Today’s chapter features the first half of a conversation with God that will turn Moses around and send him back to Egypt. It features a miraculous flaming bush that burns for far longer than a bush has any right to, and which emits God’s voice. It features Moses’ commission to bring the people of Israel back to the land that is their birthright. It features God’s holiness and compassion in equal measure. And, famously, it features God formally giving his name, the tetragrammaton YHWH. But the event raises a question: why the crud does Moses need to be told God’s name?
Finally, an answer to the age-old philosophical question: does God hate anyone? We’re just three verses into the book of Malachi when he divulges that God hates Esau. But this revelation only raises further questions. Is God mad at Esau for trading his birthright to Jacob? Is it because Esau married Judith the daughter of Beeri the Hittite and Basemath the daughter of Elon the Hittite? Is it simply that he was too hairy? And more importantly, how can a God who is Love possibly hate anyone, much less a grandson of the patriarch Abraham?
Well, that was over quick. At just five verses, Hosea 3 is an incredibly short chapter. Unsurprisingly, Hosea’s wife has committed adultery, and the chapter gives his response.
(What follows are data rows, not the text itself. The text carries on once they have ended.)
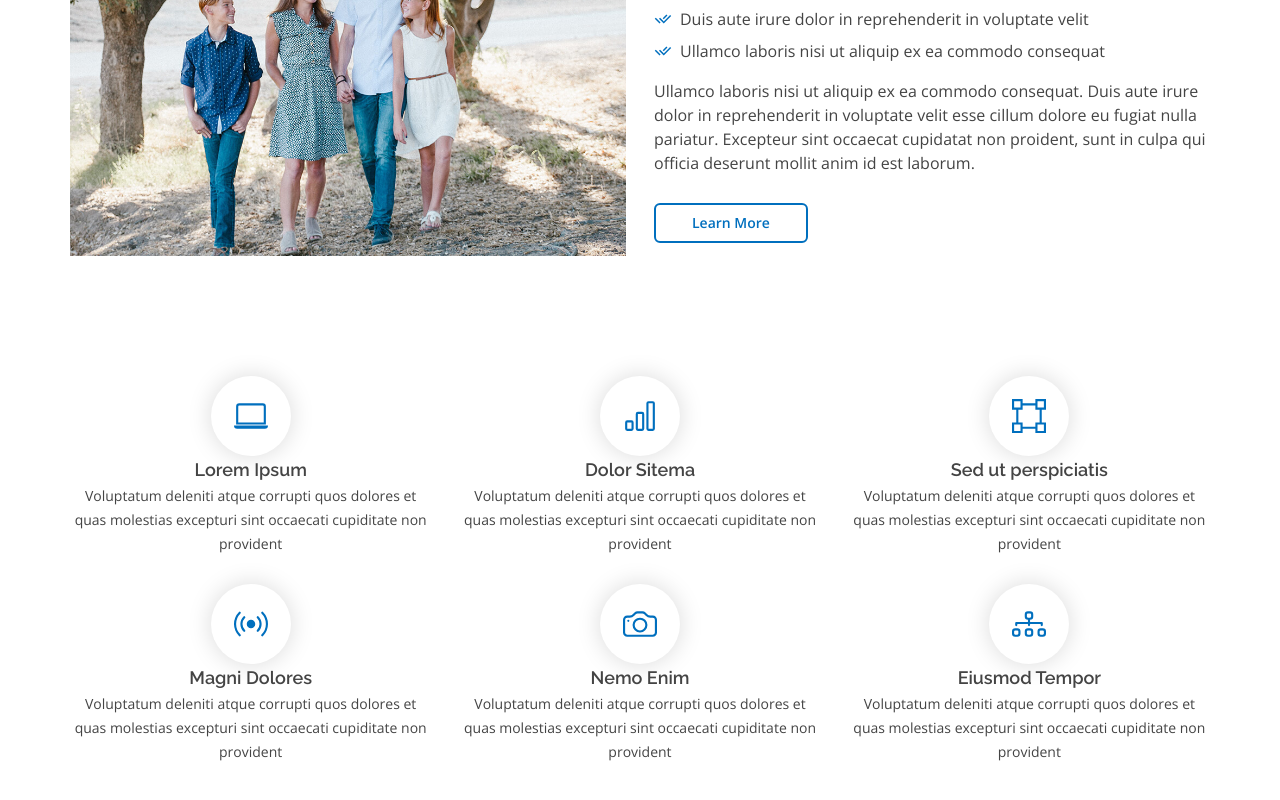
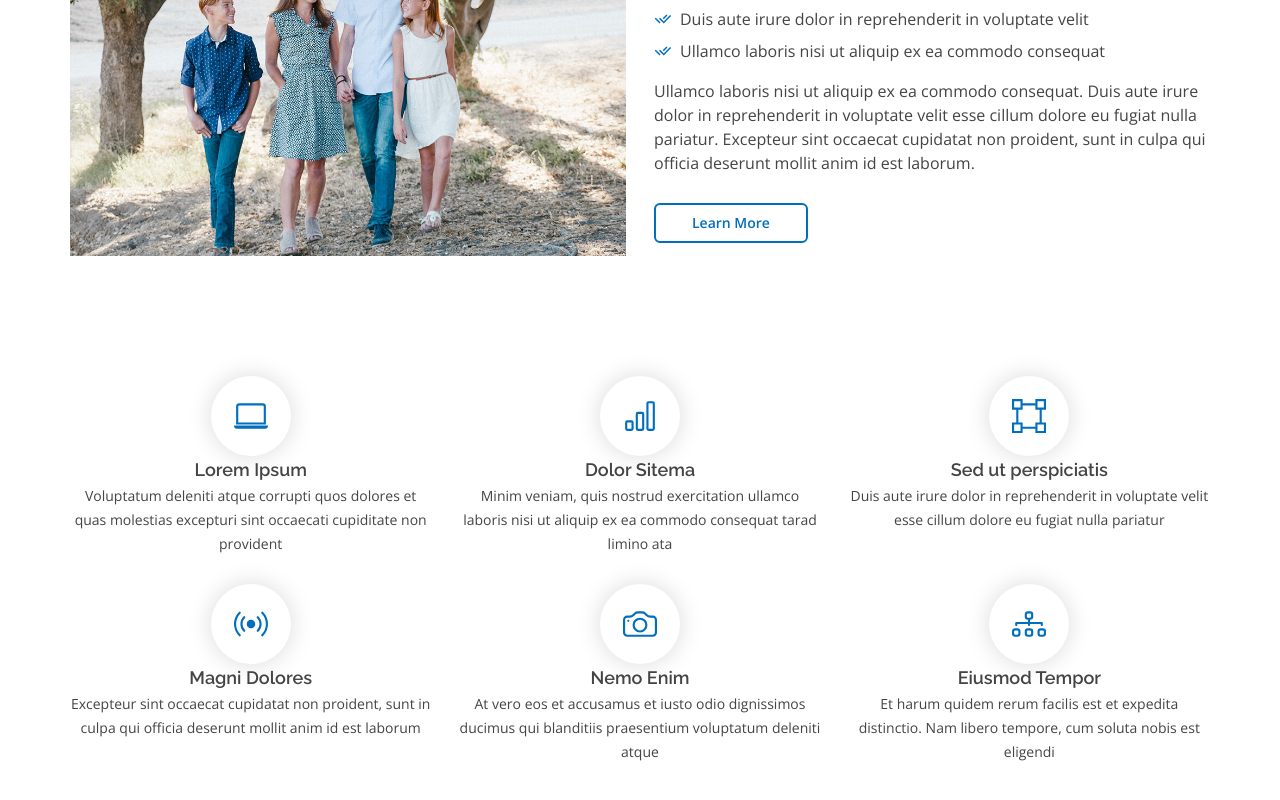
Before and after one commit to LucasBargas/projetos_tailwindcss, a React (Create React App) app in the folder me_family/: page / in a window 1280 px wide. Shown: the part 949-1749 px from the top of the page. Built offline with nearby package versions, Linux system fonts and the light colour scheme.

Commit message:
Conteúdo dos cards em Features - atualizado

```diff
--- a/me_family/src/pages/HomePage/FeaturesSection/FeaturesSection.js
+++ b/me_family/src/pages/HomePage/FeaturesSection/FeaturesSection.js
@@ -10,27 +10,27 @@ const features = [
   {
     icon: <BsBarChart />,
     title: 'Dolor Sitema',
-    text: 'Voluptatum deleniti atque corrupti quos dolores et quas molestias excepturi sint occaecati cupiditate non provident',
+    text: 'Minim veniam, quis nostrud exercitation ullamco laboris nisi ut aliquip ex ea commodo consequat tarad limino ata',
   },
   {
     icon: <BsBoundingBox />,
     title: 'Sed ut perspiciatis',
-    text: 'Voluptatum deleniti atque corrupti quos dolores et quas molestias excepturi sint occaecati cupiditate non provident',
+    text: 'Duis aute irure dolor in reprehenderit in voluptate velit esse cillum dolore eu fugiat nulla pariatur',
   },
   {
     icon: <BsBroadcast />,
     title: 'Magni Dolores',
-    text: 'Voluptatum deleniti atque corrupti quos dolores et quas molestias excepturi sint occaecati cupiditate non provident',
+    text: 'Excepteur sint occaecat cupidatat non proident, sunt in culpa qui officia deserunt mollit anim id est laborum',
   },
   {
     icon: <BsCamera />,
     title: 'Nemo Enim',
-    text: 'Voluptatum deleniti atque corrupti quos dolores et quas molestias excepturi sint occaecati cupiditate non provident',
+    text: 'At vero eos et accusamus et iusto odio dignissimos ducimus qui blanditiis praesentium voluptatum deleniti atque',
   },
   {
     icon: <BsDiagram3 />,
     title: 'Eiusmod Tempor',
-    text: 'Voluptatum deleniti atque corrupti quos dolores et quas molestias excepturi sint occaecati cupiditate non provident',
+    text: 'Et harum quidem rerum facilis est et expedita distinctio. Nam libero tempore, cum soluta nobis est eligendi',
   },
 ];
 
```
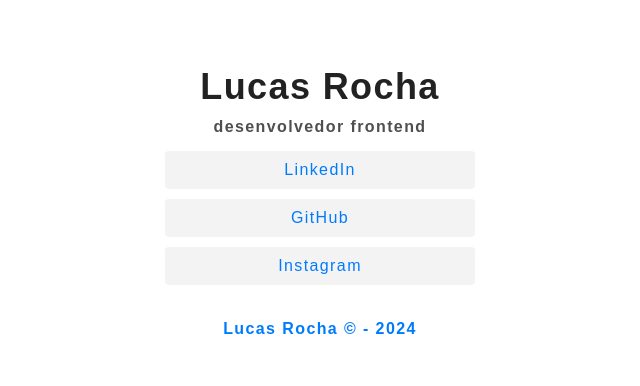
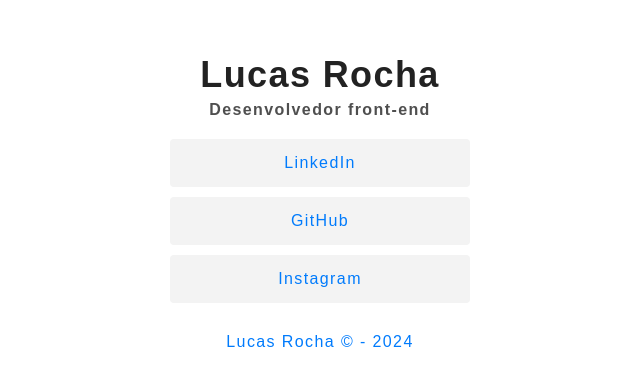
Before and after one commit to lucasrochabz/pagina-de-links, a plain HTML site: page index.html in a window 1280 px wide. Shown: the part 198-584 px from the top of the page, without its empty margins (320-960 px from the left). Drawn offline with Linux system fonts and the light colour scheme.

Commit message:
Refatorando

```diff
--- a/css/style.css
+++ b/css/style.css
@@ -15,39 +15,37 @@
 }
 
 .container {
-  width: 320px;
+  min-width: 320px;
+}
+
+.header {
+  margin-bottom: 20px;
 }
 
 .titulo {
   color: #222222;
   font-size: 2.25em;
-  margin-bottom: 10px;
+  margin-bottom: 5px;
 }
 
 .subtitulo {
   color: #4f4f4f;
   font-size: 1em;
+}
+
+.lista li {
+  list-style: none;
   margin-bottom: 10px;
 }
 
-.lista ul {
-  margin-top: 10px;
-}
-
-.lista li {
-  padding: 5px;
-  list-style: none;
-}
-
 .lista a {
-
+  background-color: #f3f3f3;
+  color: #007bfc;
   display: block;
-  padding: 10px 0;
-  background-color: #f3f3f3;
+  padding: 15px 0;
   text-decoration: none;
-  color: #007bfc;
   border-radius: 4px;
-  /* border-left: 4px solid #007bfc; */
+  margin: 0px 10px;
 }
 
 .lista a:hover {
@@ -55,7 +53,6 @@
 }
 
 .copy {
+  color: #007bfc;
   margin-top: 30px;
-  color: #007bfc;
-  font-weight: bold;
 }
--- a/index.html
+++ b/index.html
@@ -8,8 +8,11 @@
 </head>
 <body>
   <section class="container">
-    <h1 class="titulo">Lucas Rocha</h1>
-    <h2 class="subtitulo">desenvolvedor frontend</h2>
+    <header class="header">
+      <h1 class="titulo">Lucas Rocha</h1>
+      <h2 class="subtitulo">Desenvolvedor front-end</h2>
+    </header>
+
     <nav>
       <ul class="lista">
         <li>
```
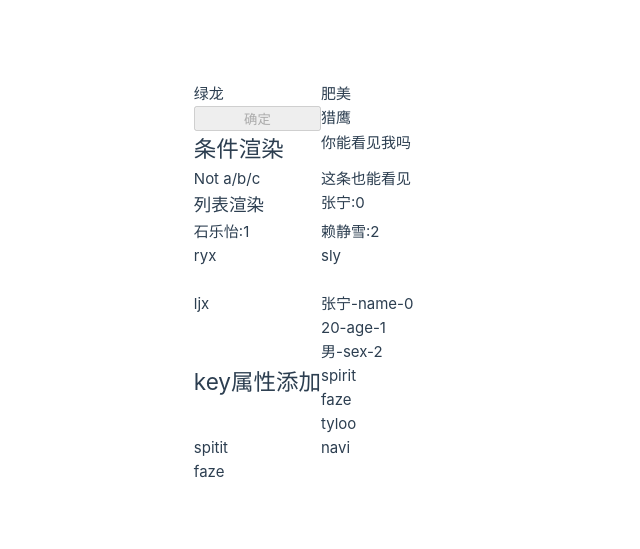
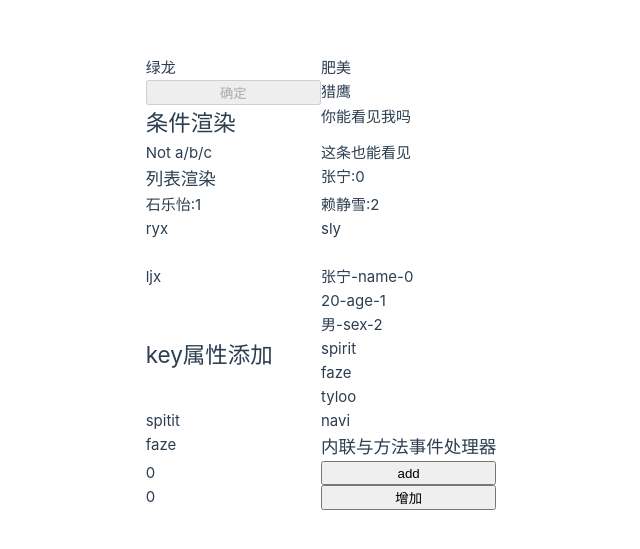
Before and after one commit to spike-sl/spike2, a Vue app: page / in a window 1280 px wide. Shown: the part 117-666 px from the top of the page, without its empty margins (319-959 px from the left). Built offline with nearby package versions, Linux system fonts and the light colour scheme.

Commit message:
v-on基础学习

```diff
--- a/src/App.vue
+++ b/src/App.vue
@@ -3,6 +3,7 @@ import HelloWorld from './components/HelloWorld.vue'
 import IfDemo from './components/IfDemo.vue'
 import ListDemo from './components/ListDemo.vue'
 import KeyDemo from './components/KeyDemo.vue'
+import EventDemo from './components/EventDemo.vue'
 </script>
 
 <template>
@@ -10,4 +11,5 @@ import KeyDemo from './components/KeyDemo.vue'
   <IfDemo/>
   <ListDemo/>
   <KeyDemo/>
+  <EventDemo/>
 </template>
--- /dev/null
+++ b/src/components/EventDemo.vue
@@ -0,0 +1,25 @@
+<template>
+    <h3>内联与方法事件处理器</h3>
+    <p>{{ count }}</p>
+    <!-- v-on:可以用@代替 -->
+    <button v-on:click="count++">add</button>
+
+    <p>{{ count }}</p>
+    <button @click="add">增加</button>
+</template>
+
+<script>
+    export default{
+        data(){
+            return {
+                count:0
+            }
+
+        },
+        methods: {
+                add(){
+                    this.count++
+                }
+            }
+    }
+</script>
```
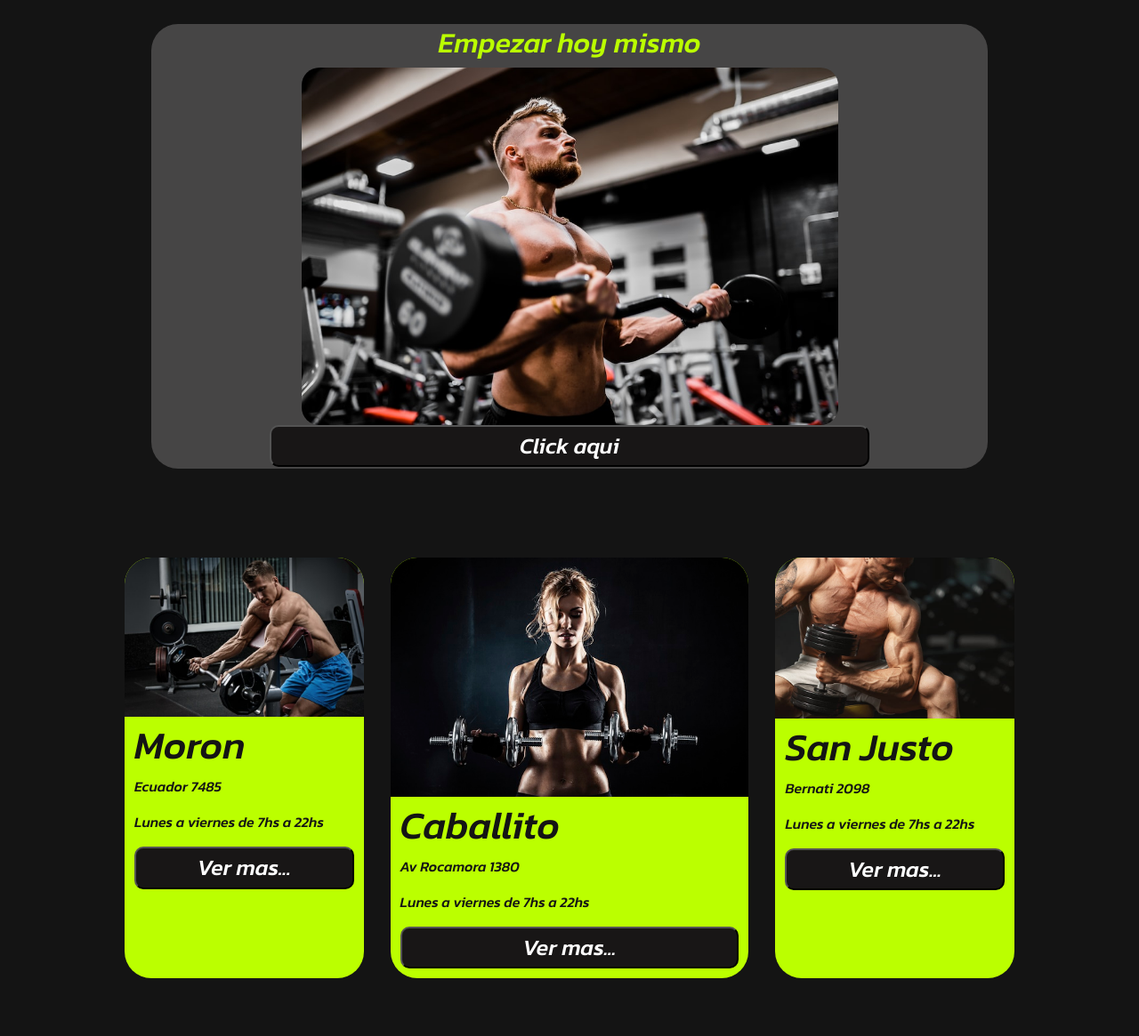
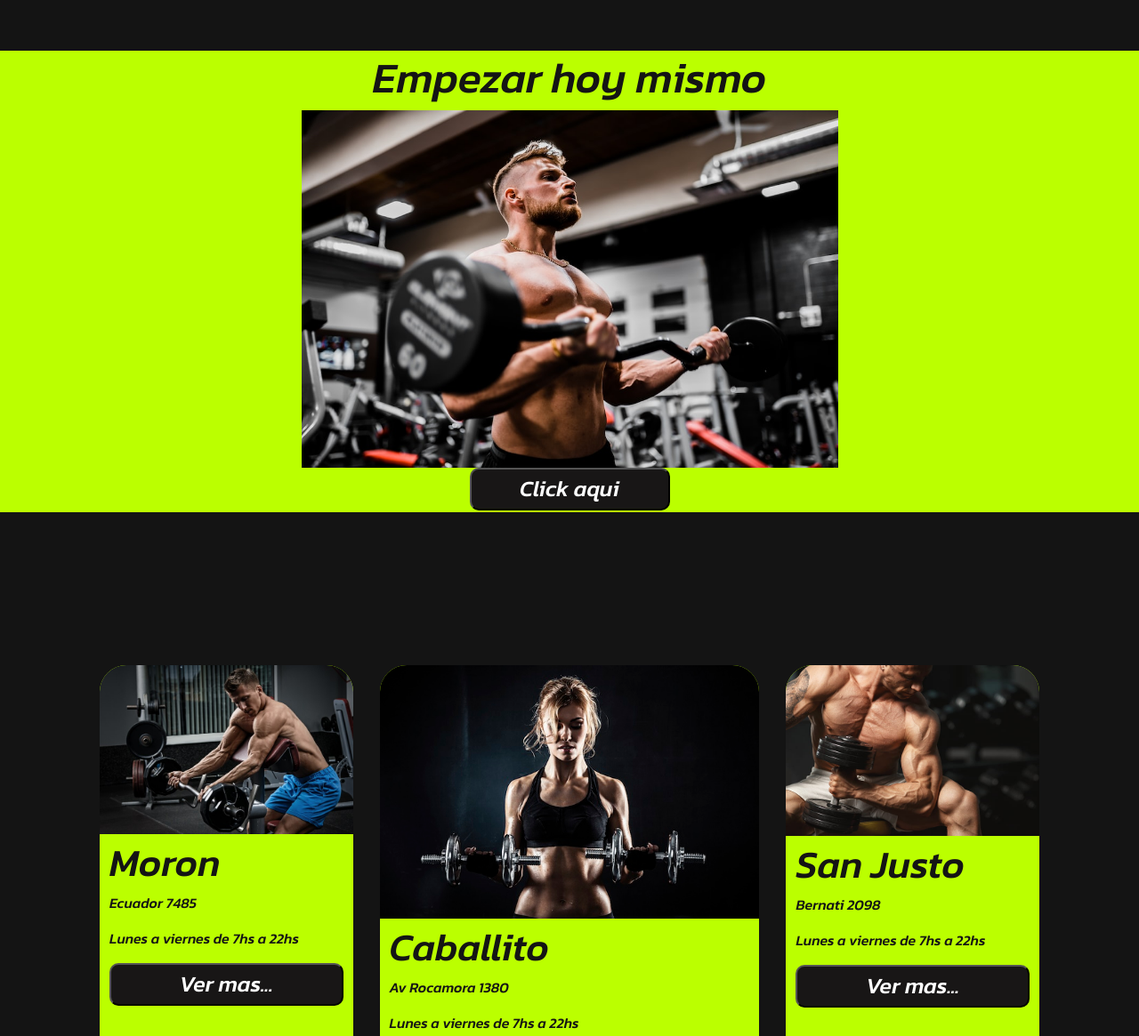
Before and after one commit to GonzaBottone/ApoloFitness, a plain HTML site: page index.html in a window 1280 px wide. Shown: the part 1134-2299 px from the top of the page at 89% size. Drawn offline with nearby package versions, Linux system fonts and the light colour scheme.

Commit message:
mi commit

```diff
--- a/css/estilo.css
+++ b/css/estilo.css
@@ -140,30 +140,33 @@ button {
 
 .container-2 {
   max-width: 1000px;
-  margin: 0 auto;
   flex-direction: column;
   gap: 300px;
 }
 
 .div-color {
-  background: #464545;
   text-align: center;
-  border-radius: 30px;
   overflow: hidden;
 }
 
+.section-empeza {
+  background-color: #bbff00;
+}
+
+.boton-click {
+  max-width: 9em;
+}
+
+.empezar-hoy {
+  color: #141414;
+  font-size: 3em;
+}
 .empezar {
   margin: 2px 133px;
 }
 
-.empezar.hoy {
-  color: #bbff00;
-}
-
 .img-gimnasio {
   width: 603px;
-  border-radius: 20px;
-  overflow: hidden;
 }
 
 .somos-apolo {
@@ -172,7 +175,7 @@ button {
 }
 
 .parrafo-somos {
-  padding: 100px 12px;
+  padding: 6em;
 }
 
 .parrafo-footer {
@@ -193,7 +196,7 @@ button {
 .tarjetitas {
   display: flex;
   gap: 30px;
-  padding: 40px 0px 45px;
+  padding: 7em;
 }
 
 .terjeta-titulo {
--- a/index.html
+++ b/index.html
@@ -55,7 +55,9 @@
               </div>
              </div>
              </div>
-             <div class="div-color">
+            </section>
+      <section class="section-empeza">
+              <div class="div-color">
                 <section class="empezar">
                     <div>
                         <h3 class="empezar-hoy">Empezar hoy mismo</h3>
@@ -64,7 +66,7 @@
                        <button class="boton-click">Click aqui</button>
                 </section>
              </div>
-
+             </section>
              <section class="tarjetitas">
                 <div class="tarjeta tarjetitauno">
                     <img class="tarjeta-img" src="./proyecto/img/hombre-musculoso-entrenando-sus-brazos.jpg" alt="hombre, musculozo, entrenando">
@@ -98,15 +100,11 @@
 
                 </div>
              </section>
-
-
-        </section>
-
     </section>
 
     <footer class="footer">
         <div class="mi-footer">
-            <p class="parrafo-footer"> Copyright (c) 2022 APOLO. Todos los derechos reservados. <br>
+            <p class="parrafo-footer"> Copyright (c) 2024 APOLO. Todos los derechos reservados. <br>
                 <a  class="gmail" href="">apolofit@gmail.com</a></p>
 
         </div>
```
First anti-intellectualism, then judgmentalism, and now marriage and divorce. Paul is opening up cans of worms faster than we can close them. But that’s the nature of the enterprise: All the Paul, baby!
By popular demand, we’re still in Isaiah 43. Where we last left our hero Isaiah, he was telling his readers that Israel is the chosen people of God the Creator. What does he do with that foundation? Let’s find out.
Here Isaiah describes a restored future for his homeland. He begins with a prediction that the wilderness will rejoice and blossom like a crocus. Don’t know what a crocus is? Neither did I. Fortunately, we live in a world with the internet.
I often lead with a song, and this post’s gotta get written, so let’s go with that. Jan and Dean’s 1963 hit single “Surf City” depicts a fictitious town of surfing and partying that boasts “two girls for every boy.” The Israel-to-come of Isaiah’s prophecies boasts an even higher ratio of seven to one. Isaiah states, “For seven women will take hold of one man in that day, saying, ‘We will eat our own bread and wear our own clothes, only let us be called by your name; take away our reproach!'” (4:1). But this is no surf party, no cause for rejoicing. If the desperation of the women didn’t give it away, flip back to the previous chapter and read Isaiah’s prediction: “Your men will fall by the sword and your mighty ones in battle” (3:25). Why are there so many women compared to the men? It’s because some 85% of the men have been slaughtered in war.
This psalm actually answers a question that I wasn’t entirely aware that I had. I’d started thinking lately: what if we die because we run out of money? We can’t afford food or medical attention or supplies–we can’t buy what we need to remain living. Perhaps, even in the case of needing medical technology that doesn’t even exist yet, we die because we can’t afford to develop the technology, we can’t pay the cost to make what we need possible. This is an absurd proposition, but it had started to take hold in my mind.